| INPUT |
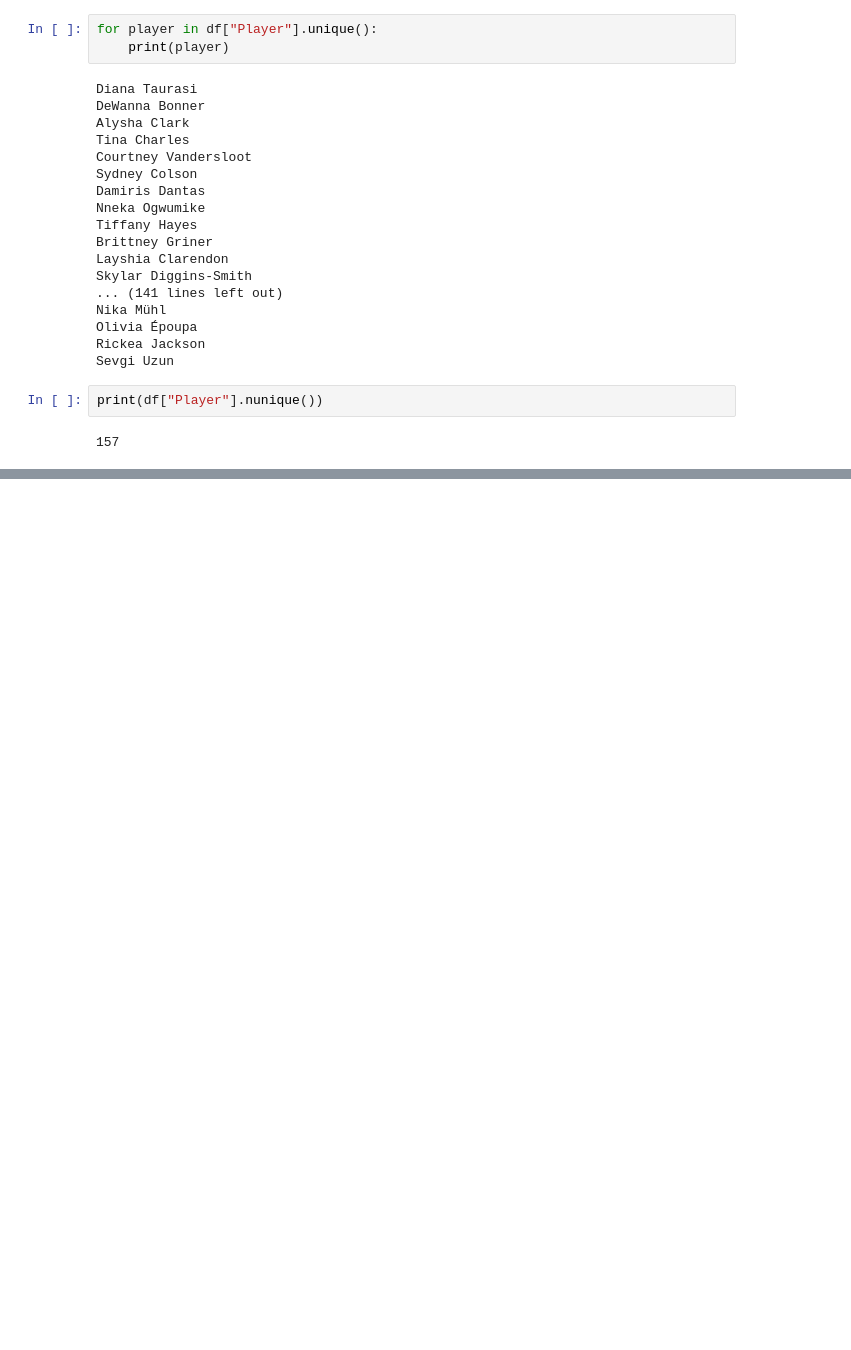
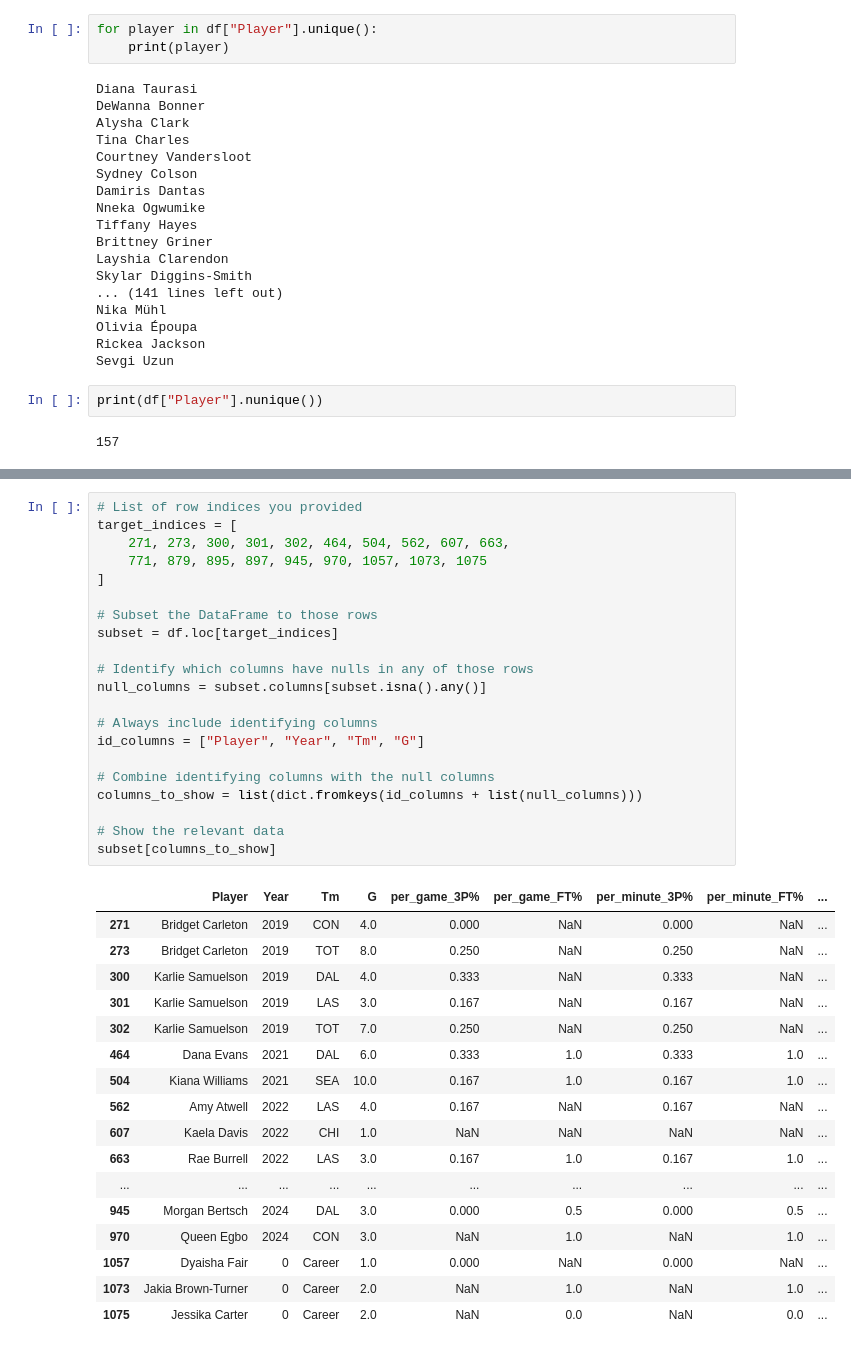
Before and after one commit to colterwood/LHL-final-final-project, a Jupyter notebook: notebooks/player_data.ipynb, the cells around one changed output, grey strips where cells are left out. Drawn from its saved outputs; the diff is of its cells as text; blank space fills up the shorter version.

```diff
--- a/notebooks/player_data.ipynb
+++ b/notebooks/player_data.ipynb
@@ -499,0 +932,39 @@ files.download("player_data.csv")
+# %%
+# List of row indices you provided
+target_indices = [
+    271, 273, 300, 301, 302, 464, 504, 562, 607, 663,
+    771, 879, 895, 897, 945, 970, 1057, 1073, 1075
+]
+
+# Subset the DataFrame to those rows
+subset = df.loc[target_indices]
+
+# Identify which columns have nulls in any of those rows
+null_columns = subset.columns[subset.isna().any()]
+
+# Always include identifying columns
+id_columns = ["Player", "Year", "Tm", "G"]
+
+# Combine identifying columns with the null columns
+columns_to_show = list(dict.fromkeys(id_columns + list(null_columns)))
+
+# Show the relevant data
+subset[columns_to_show]
+# %% [output]
+|  | Player | Year | Tm | G | per_game_3P% | per_game_FT% | per_minute_3P% | per_minute_FT% | ... |
+| 271 | Bridget Carleton | 2019 | CON | 4.0 | 0.000 | NaN | 0.000 | NaN | ... |
+| 273 | Bridget Carleton | 2019 | TOT | 8.0 | 0.250 | NaN | 0.250 | NaN | ... |
+| 300 | Karlie Samuelson | 2019 | DAL | 4.0 | 0.333 | NaN | 0.333 | NaN | ... |
+| 301 | Karlie Samuelson | 2019 | LAS | 3.0 | 0.167 | NaN | 0.167 | NaN | ... |
+| 302 | Karlie Samuelson | 2019 | TOT | 7.0 | 0.250 | NaN | 0.250 | NaN | ... |
+| 464 | Dana Evans | 2021 | DAL | 6.0 | 0.333 | 1.0 | 0.333 | 1.0 | ... |
+| 504 | Kiana Williams | 2021 | SEA | 10.0 | 0.167 | 1.0 | 0.167 | 1.0 | ... |
+| 562 | Amy Atwell | 2022 | LAS | 4.0 | 0.167 | NaN | 0.167 | NaN | ... |
+| 607 | Kaela Davis | 2022 | CHI | 1.0 | NaN | NaN | NaN | NaN | ... |
+| 663 | Rae Burrell | 2022 | LAS | 3.0 | 0.167 | 1.0 | 0.167 | 1.0 | ... |
+| ... | ... | ... | ... | ... | ... | ... | ... | ... | ... |
+| 945 | Morgan Bertsch | 2024 | DAL | 3.0 | 0.000 | 0.5 | 0.000 | 0.5 | ... |
+| 970 | Queen Egbo | 2024 | CON | 3.0 | NaN | 1.0 | NaN | 1.0 | ... |
+| 1057 | Dyaisha Fair | 0 | Career | 1.0 | 0.000 | NaN | 0.000 | NaN | ... |
+| 1073 | Jakia Brown-Turner | 0 | Career | 2.0 | NaN | 1.0 | NaN | 1.0 | ... |
+| 1075 | Jessika Carter | 0 | Career | 2.0 | NaN | 0.0 | NaN | 0.0 | ... |
```
Also changed, not shown: parts of 69 cells of this notebook.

| AIM OF THE TASK |
Write out every entry above exactly, minus the pictures.

| EXERCISE SOLUTION |
Before and after one commit to colterwood/LHL-final-final-project, a Jupyter notebook: notebooks/player_data.ipynb, the cells around one changed output, grey strips where cells are left out. Drawn from its saved outputs; the diff is of its cells as text; blank space fills up the shorter version.

```diff
--- a/notebooks/player_data.ipynb
+++ b/notebooks/player_data.ipynb
@@ -499,0 +932,39 @@ files.download("player_data.csv")
+# %%
+# List of row indices you provided
+target_indices = [
+    271, 273, 300, 301, 302, 464, 504, 562, 607, 663,
+    771, 879, 895, 897, 945, 970, 1057, 1073, 1075
+]
+
+# Subset the DataFrame to those rows
+subset = df.loc[target_indices]
+
+# Identify which columns have nulls in any of those rows
+null_columns = subset.columns[subset.isna().any()]
+
+# Always include identifying columns
+id_columns = ["Player", "Year", "Tm", "G"]
+
+# Combine identifying columns with the null columns
+columns_to_show = list(dict.fromkeys(id_columns + list(null_columns)))
+
+# Show the relevant data
+subset[columns_to_show]
+# %% [output]
+|  | Player | Year | Tm | G | per_game_3P% | per_game_FT% | per_minute_3P% | per_minute_FT% | ... |
+| 271 | Bridget Carleton | 2019 | CON | 4.0 | 0.000 | NaN | 0.000 | NaN | ... |
+| 273 | Bridget Carleton | 2019 | TOT | 8.0 | 0.250 | NaN | 0.250 | NaN | ... |
+| 300 | Karlie Samuelson | 2019 | DAL | 4.0 | 0.333 | NaN | 0.333 | NaN | ... |
+| 301 | Karlie Samuelson | 2019 | LAS | 3.0 | 0.167 | NaN | 0.167 | NaN | ... |
+| 302 | Karlie Samuelson | 2019 | TOT | 7.0 | 0.250 | NaN | 0.250 | NaN | ... |
+| 464 | Dana Evans | 2021 | DAL | 6.0 | 0.333 | 1.0 | 0.333 | 1.0 | ... |
+| 504 | Kiana Williams | 2021 | SEA | 10.0 | 0.167 | 1.0 | 0.167 | 1.0 | ... |
+| 562 | Amy Atwell | 2022 | LAS | 4.0 | 0.167 | NaN | 0.167 | NaN | ... |
+| 607 | Kaela Davis | 2022 | CHI | 1.0 | NaN | NaN | NaN | NaN | ... |
+| 663 | Rae Burrell | 2022 | LAS | 3.0 | 0.167 | 1.0 | 0.167 | 1.0 | ... |
+| ... | ... | ... | ... | ... | ... | ... | ... | ... | ... |
+| 945 | Morgan Bertsch | 2024 | DAL | 3.0 | 0.000 | 0.5 | 0.000 | 0.5 | ... |
+| 970 | Queen Egbo | 2024 | CON | 3.0 | NaN | 1.0 | NaN | 1.0 | ... |
+| 1057 | Dyaisha Fair | 0 | Career | 1.0 | 0.000 | NaN | 0.000 | NaN | ... |
+| 1073 | Jakia Brown-Turner | 0 | Career | 2.0 | NaN | 1.0 | NaN | 1.0 | ... |
+| 1075 | Jessika Carter | 0 | Career | 2.0 | NaN | 0.0 | NaN | 0.0 | ... |
```
Also changed, not shown: parts of 69 cells of this notebook.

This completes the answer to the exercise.